|Born||2 February 1889
Bermondsey, London England
|Died||28 April 1948|
|Wins by KO||10|
Sid Smith (born 2 February 1889 in Bermondsey, England, died 28 April 1948) was an English flyweight boxer of Jewish heritage. He was the first officially recognised British flyweight champion, and was also recognised by the International Boxing Union as the World flyweight champion.
He had his first professional fight on 1 February 1907, a day before his eighteenth birthday. He beat Jack Brooks on points over six rounds.
He was not a hard hitter but was a fast mover, who always displayed outstanding footwork.
In September 1911, he fought for the inaugural British flyweight title, introduced by the National Sporting Club. He fought Stoker Hoskyne at The Ring, Blackfriars, London and won on points over twenty rounds.
In October 1911, he defended his title against Louis Ruddick at Liverpool Stadium, again winning on points over twenty rounds.
In December 1911, he defended his title again, against Joe Wilson, at the National Sporting Club, Covent Garden. He won on points and, having won the title and defended it twice, he won outright the Lonsdale Belt, that he had been awarded after his first title fight.
In September 1912, he defended his title against Curley Walker, winning on points.
In April 1913, he fought in Paris against Frenchman, Eugene Criqui for the European flyweight title and the World flyweight title, as recognised by the International Boxing Union. He beat Criqui on points over twenty rounds to take both titles.
In June 1913, he defended his British, European and World flyweight titles against Bill Ladbury at Blackfriars, London. He lost his titles when the fight was stopped in the eleventh round.

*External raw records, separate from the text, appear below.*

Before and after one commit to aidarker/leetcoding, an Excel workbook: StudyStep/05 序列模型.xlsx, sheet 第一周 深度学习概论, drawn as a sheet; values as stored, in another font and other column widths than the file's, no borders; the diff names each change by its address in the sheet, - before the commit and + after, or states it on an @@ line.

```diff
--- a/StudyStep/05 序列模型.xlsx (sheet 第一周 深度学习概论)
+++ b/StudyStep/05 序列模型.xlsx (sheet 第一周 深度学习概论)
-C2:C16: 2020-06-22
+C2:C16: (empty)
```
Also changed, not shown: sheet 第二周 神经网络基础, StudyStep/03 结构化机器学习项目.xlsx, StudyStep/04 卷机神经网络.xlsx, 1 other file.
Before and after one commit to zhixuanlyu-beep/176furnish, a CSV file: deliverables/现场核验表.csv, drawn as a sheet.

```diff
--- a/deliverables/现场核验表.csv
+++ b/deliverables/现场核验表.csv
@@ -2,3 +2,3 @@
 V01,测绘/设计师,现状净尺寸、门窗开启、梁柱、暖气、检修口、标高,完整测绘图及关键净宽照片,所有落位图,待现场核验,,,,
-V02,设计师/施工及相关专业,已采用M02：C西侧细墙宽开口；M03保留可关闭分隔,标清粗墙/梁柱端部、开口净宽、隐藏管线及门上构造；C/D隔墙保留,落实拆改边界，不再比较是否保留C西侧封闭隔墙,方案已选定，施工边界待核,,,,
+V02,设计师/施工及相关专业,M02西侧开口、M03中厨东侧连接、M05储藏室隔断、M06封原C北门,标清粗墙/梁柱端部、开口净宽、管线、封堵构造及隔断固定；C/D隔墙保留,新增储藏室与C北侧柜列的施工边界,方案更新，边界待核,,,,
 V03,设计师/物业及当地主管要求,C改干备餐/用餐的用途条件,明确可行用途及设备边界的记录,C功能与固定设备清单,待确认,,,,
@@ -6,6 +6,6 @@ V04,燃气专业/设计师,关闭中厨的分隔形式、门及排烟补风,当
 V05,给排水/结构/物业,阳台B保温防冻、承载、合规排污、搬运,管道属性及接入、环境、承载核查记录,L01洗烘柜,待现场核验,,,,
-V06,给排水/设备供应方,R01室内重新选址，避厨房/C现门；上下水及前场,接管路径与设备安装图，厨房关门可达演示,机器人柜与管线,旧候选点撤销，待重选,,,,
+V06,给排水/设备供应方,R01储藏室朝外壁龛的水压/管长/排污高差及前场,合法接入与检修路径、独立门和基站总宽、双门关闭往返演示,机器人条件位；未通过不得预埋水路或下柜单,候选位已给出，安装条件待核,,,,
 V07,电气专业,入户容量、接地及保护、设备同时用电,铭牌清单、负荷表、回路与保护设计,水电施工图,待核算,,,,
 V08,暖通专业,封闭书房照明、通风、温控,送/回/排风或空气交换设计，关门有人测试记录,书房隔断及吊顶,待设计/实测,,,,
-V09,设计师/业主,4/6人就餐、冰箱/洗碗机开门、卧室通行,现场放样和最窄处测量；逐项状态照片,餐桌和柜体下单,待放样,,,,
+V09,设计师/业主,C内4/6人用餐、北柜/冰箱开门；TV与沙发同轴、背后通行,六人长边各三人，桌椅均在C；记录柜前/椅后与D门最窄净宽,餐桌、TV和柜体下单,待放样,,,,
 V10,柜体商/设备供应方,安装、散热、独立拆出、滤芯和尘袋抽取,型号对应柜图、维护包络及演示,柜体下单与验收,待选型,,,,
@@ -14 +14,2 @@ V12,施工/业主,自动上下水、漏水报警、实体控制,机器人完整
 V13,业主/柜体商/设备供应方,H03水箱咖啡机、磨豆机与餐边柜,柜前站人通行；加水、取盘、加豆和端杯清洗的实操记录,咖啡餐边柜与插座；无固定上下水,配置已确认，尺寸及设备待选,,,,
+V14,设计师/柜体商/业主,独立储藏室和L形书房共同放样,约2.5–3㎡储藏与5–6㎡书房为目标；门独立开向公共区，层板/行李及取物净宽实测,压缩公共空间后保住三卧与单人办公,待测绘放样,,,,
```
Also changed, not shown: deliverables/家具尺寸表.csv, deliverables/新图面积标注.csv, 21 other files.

He continued fighting until December 1919, when he had his last fight, beating Johnny Marshall, at the Royal Albert Hall